Rearing Calves 

Good rearing of calves is the key to a successful dairying operation. The lifetime production of a cow is determined by how well it is reared as a calf. 

The key to rearing good calves is to get the basics right at the very beginning. Calves that are poorly grown up to weaning never recover and will result in poorly grown heifers. 


Colostrum contains immunogloblins at levels 60 times that of whole milk and is 20% higher in energy than whole milk. The immunoglobulins provide protection against infections such as navel ill and neonatal scours. 

Calves (including bobby calves) require 2 to 4 litres of colostrum within the first 10 hours after birth. 50% of calves will naturally get this amount of colostrum in the required time. Calves suckling well will get this amount in the first 6 hours but slow suckers will still be slow suckers 24 hours after birth. The best way to ensure that calves get good quantities of colostrum is to remove them from the cow within 6 hours of birth and feed colostrum or tube them with 2 litres of colostrum. 

Milk and Milk Powder 

The following choices are available for rearing calves in energy order: 

Stored Colostrum 

This is the very best of calf foods, being higher in energy and protein, and immunoglobulins than the other alternatives. Selling colostrum for manufacturing is like selling the family jewels. It is important that antibiotic-containing milk is not added to stored colostrum because this affects the keeping quality of the colostrum. 

Whole Milk 
Next best for energy, and the natural calf-rearing food. 

Commercial Milk Replacers (CMR’s) 
These are a mixture of dairy based products including skim milk powder, whey, casein and buttermilk. They typically contain 18% fat as opposed to whole milk powder at 28%, and 10% less energy than whole milk. 

Soya CMR’s 
The ingredients vary, but most contain whey (protein and lactose), soya (protein), and vegetable oil (fat). The soya needs trypsin inhibitors added and the starch removed (which is not digestible by the calves). 

The digestibility of these products varies. Poorly digestible products allow more lactose and protein to pass through the abomasum quicker allowing the potential for more bacterial multiplication. Colostrum and whole milk form a good curd which is easily digestible. CMR’s vary and can be checked by submitting a sample to your nearest VetEnt clinic for testing. 

Soya products do not form a clot. Some have been used successfully overseas but work best in controlled environments. They should be fed at 40°C to increase gut motility, increase gastric juices, and protein digestibility. Some experienced calf rearing consultants believe these products should only be used to finish off the rearing process in New Zealand conditions. 

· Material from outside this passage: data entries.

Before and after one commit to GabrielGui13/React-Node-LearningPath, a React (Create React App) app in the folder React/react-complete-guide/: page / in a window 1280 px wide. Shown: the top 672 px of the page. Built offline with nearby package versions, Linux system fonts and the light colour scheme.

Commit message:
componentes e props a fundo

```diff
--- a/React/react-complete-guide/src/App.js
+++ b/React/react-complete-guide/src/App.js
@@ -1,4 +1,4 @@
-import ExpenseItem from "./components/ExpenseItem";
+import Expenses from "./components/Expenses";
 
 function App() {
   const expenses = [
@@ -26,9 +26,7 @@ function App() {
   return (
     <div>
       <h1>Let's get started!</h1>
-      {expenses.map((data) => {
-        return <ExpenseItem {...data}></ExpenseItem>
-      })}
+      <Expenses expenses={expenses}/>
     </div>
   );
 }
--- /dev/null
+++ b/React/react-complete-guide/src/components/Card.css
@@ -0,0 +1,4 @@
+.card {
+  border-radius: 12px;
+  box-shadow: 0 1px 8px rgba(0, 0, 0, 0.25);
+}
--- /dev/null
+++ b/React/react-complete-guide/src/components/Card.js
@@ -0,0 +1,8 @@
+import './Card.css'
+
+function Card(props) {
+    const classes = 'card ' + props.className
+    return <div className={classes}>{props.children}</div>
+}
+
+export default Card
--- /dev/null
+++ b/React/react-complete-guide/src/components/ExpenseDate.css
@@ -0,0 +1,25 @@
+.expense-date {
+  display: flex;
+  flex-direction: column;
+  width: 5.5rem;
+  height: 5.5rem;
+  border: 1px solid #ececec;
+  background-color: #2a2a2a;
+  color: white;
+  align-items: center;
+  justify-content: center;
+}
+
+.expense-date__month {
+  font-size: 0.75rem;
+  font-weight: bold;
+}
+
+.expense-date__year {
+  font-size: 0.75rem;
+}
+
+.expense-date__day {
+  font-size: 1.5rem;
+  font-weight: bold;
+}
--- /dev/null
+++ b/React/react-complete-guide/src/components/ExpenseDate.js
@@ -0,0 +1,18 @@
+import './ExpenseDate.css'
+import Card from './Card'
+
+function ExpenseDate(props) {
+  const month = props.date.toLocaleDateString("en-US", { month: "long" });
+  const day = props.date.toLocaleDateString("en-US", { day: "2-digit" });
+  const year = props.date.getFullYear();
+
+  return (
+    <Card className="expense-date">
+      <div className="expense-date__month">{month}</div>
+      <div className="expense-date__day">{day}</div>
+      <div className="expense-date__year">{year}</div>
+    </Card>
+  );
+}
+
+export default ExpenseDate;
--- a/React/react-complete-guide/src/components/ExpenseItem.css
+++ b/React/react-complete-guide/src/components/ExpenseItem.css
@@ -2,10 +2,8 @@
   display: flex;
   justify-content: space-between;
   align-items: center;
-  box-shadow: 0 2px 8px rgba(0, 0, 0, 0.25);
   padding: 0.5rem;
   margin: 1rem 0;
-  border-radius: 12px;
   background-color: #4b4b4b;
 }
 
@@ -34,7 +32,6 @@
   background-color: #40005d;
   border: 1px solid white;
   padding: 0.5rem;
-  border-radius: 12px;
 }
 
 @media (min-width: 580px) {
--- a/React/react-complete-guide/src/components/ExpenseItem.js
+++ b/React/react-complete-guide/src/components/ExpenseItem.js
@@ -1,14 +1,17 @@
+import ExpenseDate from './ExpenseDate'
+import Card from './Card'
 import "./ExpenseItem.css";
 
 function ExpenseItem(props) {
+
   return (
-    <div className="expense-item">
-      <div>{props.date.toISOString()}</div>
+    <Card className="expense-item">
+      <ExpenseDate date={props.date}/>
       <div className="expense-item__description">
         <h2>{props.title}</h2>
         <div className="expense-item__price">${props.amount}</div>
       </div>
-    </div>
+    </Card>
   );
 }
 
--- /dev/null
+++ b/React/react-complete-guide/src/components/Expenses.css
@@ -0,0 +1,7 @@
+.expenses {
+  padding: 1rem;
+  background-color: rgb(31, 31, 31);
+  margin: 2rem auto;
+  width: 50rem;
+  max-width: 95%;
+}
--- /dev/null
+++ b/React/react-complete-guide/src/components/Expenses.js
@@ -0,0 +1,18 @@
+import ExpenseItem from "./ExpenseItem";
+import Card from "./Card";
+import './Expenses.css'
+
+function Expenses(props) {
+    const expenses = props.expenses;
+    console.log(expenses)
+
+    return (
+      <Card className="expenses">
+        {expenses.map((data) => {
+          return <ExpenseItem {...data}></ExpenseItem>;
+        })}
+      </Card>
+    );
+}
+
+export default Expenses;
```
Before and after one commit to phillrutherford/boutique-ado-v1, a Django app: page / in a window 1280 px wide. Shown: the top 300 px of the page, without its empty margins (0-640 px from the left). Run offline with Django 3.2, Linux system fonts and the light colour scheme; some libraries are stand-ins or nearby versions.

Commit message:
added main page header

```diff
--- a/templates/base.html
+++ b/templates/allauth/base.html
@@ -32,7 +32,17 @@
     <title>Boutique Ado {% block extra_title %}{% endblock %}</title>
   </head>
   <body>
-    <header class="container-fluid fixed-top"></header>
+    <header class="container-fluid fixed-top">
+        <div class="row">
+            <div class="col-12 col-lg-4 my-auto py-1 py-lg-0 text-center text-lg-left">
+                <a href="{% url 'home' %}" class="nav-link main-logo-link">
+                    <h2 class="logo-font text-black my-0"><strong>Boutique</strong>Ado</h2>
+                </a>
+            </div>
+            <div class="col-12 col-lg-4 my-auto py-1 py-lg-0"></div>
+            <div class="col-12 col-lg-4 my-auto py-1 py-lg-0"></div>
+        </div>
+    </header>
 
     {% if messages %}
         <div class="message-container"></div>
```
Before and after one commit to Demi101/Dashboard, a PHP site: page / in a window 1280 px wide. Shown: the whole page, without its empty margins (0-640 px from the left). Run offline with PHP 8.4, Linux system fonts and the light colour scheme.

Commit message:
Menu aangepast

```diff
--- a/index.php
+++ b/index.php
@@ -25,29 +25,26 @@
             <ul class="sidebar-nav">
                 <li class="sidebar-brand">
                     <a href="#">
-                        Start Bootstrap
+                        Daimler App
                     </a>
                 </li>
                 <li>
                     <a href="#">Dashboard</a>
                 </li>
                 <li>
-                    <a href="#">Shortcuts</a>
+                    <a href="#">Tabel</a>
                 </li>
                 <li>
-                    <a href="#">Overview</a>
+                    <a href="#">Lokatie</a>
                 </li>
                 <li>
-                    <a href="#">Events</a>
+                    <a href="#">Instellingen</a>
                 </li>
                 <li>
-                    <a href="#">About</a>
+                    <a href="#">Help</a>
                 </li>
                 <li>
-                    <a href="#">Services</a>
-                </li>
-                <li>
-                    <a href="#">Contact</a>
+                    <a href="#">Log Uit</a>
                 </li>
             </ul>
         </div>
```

Meal and Roughage 
Good quality meal should always be available. Most meals contain 18 – 20% protein, and should contain a coccidiostat. A successful regime is to have calves eating at least 0.5kg of meal at 8 weeks of age, then to increase to 1 – 1.2kg at weaning until the calf is at least 12 weeks of age or 100Kg. Similarly good quality roughage should be available from birth. Best is meadow hay. This is to assist the development of the rumen so the rumen is fully functioning at the time of weaning. 

Calves from birth should have access to good quality water. 

Good quality housing is essential and there are a few fundamental requirements: 

  • The shed should be sprayed out with a suitable bactericide / virucide such as Vetsan before the new season’s litter is added, then after it is added. 
  • The open side of the calf house should not be exposed to the prevailing winds. 
  • The ventilation should be across the calf house not along the length. 
  • The calves should have plenty of area – suggested 1.2 m2 per calf with a maximum of 20 per pen. 
  • The pens should be filled from one end so that there is no cross contamination of groups. 
  • There should be a good quantity of good quality litter to a depth of at least 10cm. If the litter becomes wet or soiled it should be replaced or have more litter added. 
  • Calves should be housed for at least the first 3 weeks, and once they go out into the paddock have access to shelter. 
  • Areas under the feeding area should be well drained, and any water leaks controlled. 

When calves are brought into the calf shed for the first time their navels must be treated with a good quality iodine based spray. The navel should be checked regularly to make sure that it is drying up and there is no sign of infection. 

Weaning is a very stressful time for calves and the transition should be smooth with the continuation of meal feeding for the first month after weaning. 

Scouring calves 

  • Once the calves are off meal that has had coccidiostat added there is a danger that they may get Coccidiosis. This will require treatment. 
  • Yersiniosis can be a problem associated with the stress of weaning. 
  • Control worms by watching for signs of worms and using a regular treatment programme. 

Nitrate Poisoning 

This can happen at any time but usually at the time when grass is very rapidly growing – over the summer in the good times and the autumn, and often with new grass. Symptoms include cattle found dead, staggery, or down. The mucus membranes (inside the mouth and under the eyelids) appear brown or muddy. If treatment is started quickly, cattle can be saved; there is a very good antidote. As a preventative, grass samples can be taken to check the nitrate levels. 

Performance Monitoring and Target Weights 

If farmers are able to weigh their own animals this is a very good management tool. Target weights can be set according to the breed, and the animals monitored.